=== Task input ===

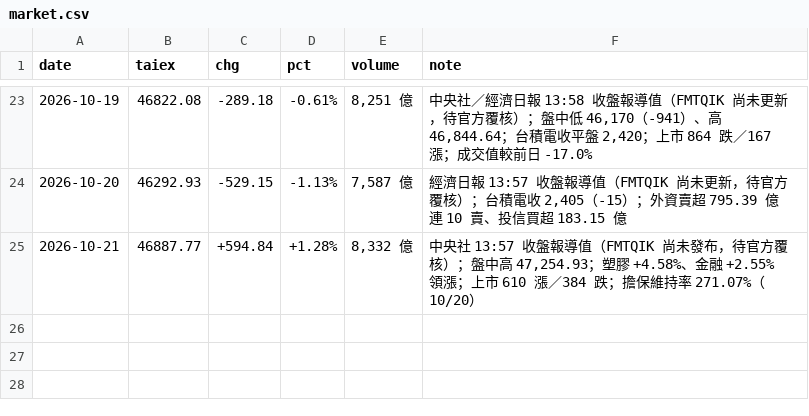
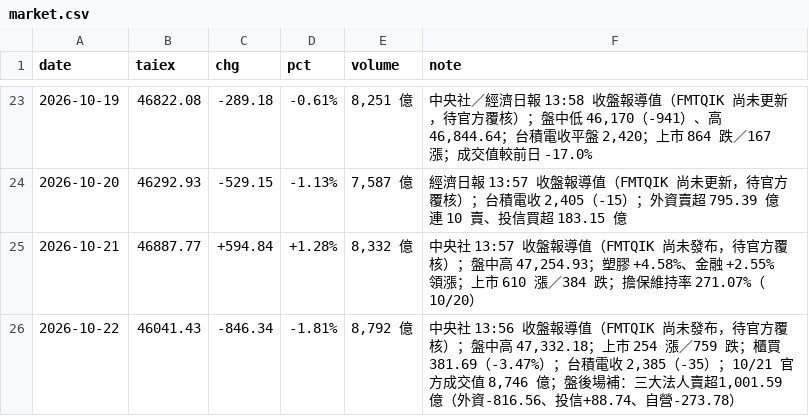
Before and after one commit to wowwow3100-ctrl/daily-report, a CSV file: market.csv, drawn as a sheet; only a part is shown, gaps mark what is left out; the diff names each change by its address in the sheet, - before the commit and + after, or states it on an @@ line.

```diff
--- a/market.csv
+++ b/market.csv
+row 26: 2026-10-22 | 46041.43 | -846.34 | -1.81% | 8,792 億 | 中央社 13:56 收盤報導值（FMTQIK 尚未發布，待官方覆核）；盤中高 47,332.18；上市 254 漲／759 跌；櫃買 381.69（-3.47%）；台積電收 2,385（-35）；10/21 官方成交值 8,746 億；盤後場補：三大法人賣超1,001.59億（外資-816.56、投信+88.74、自營-273.78）
```
Also changed, not shown: 45 other files.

=== Goal of the exercise ===
The records above should be returned exactly; no image belongs in the copy.

=== Result below ===
Before and after one commit to wowwow3100-ctrl/daily-report, a CSV file: market.csv, drawn as a sheet; only a part is shown, gaps mark what is left out; the diff names each change by its address in the sheet, - before the commit and + after, or states it on an @@ line.

```diff
--- a/market.csv
+++ b/market.csv
+row 26: 2026-10-22 | 46041.43 | -846.34 | -1.81% | 8,792 億 | 中央社 13:56 收盤報導值（FMTQIK 尚未發布，待官方覆核）；盤中高 47,332.18；上市 254 漲／759 跌；櫃買 381.69（-3.47%）；台積電收 2,385（-35）；10/21 官方成交值 8,746 億；盤後場補：三大法人賣超1,001.59億（外資-816.56、投信+88.74、自營-273.78）
```
Also changed, not shown: 45 other files.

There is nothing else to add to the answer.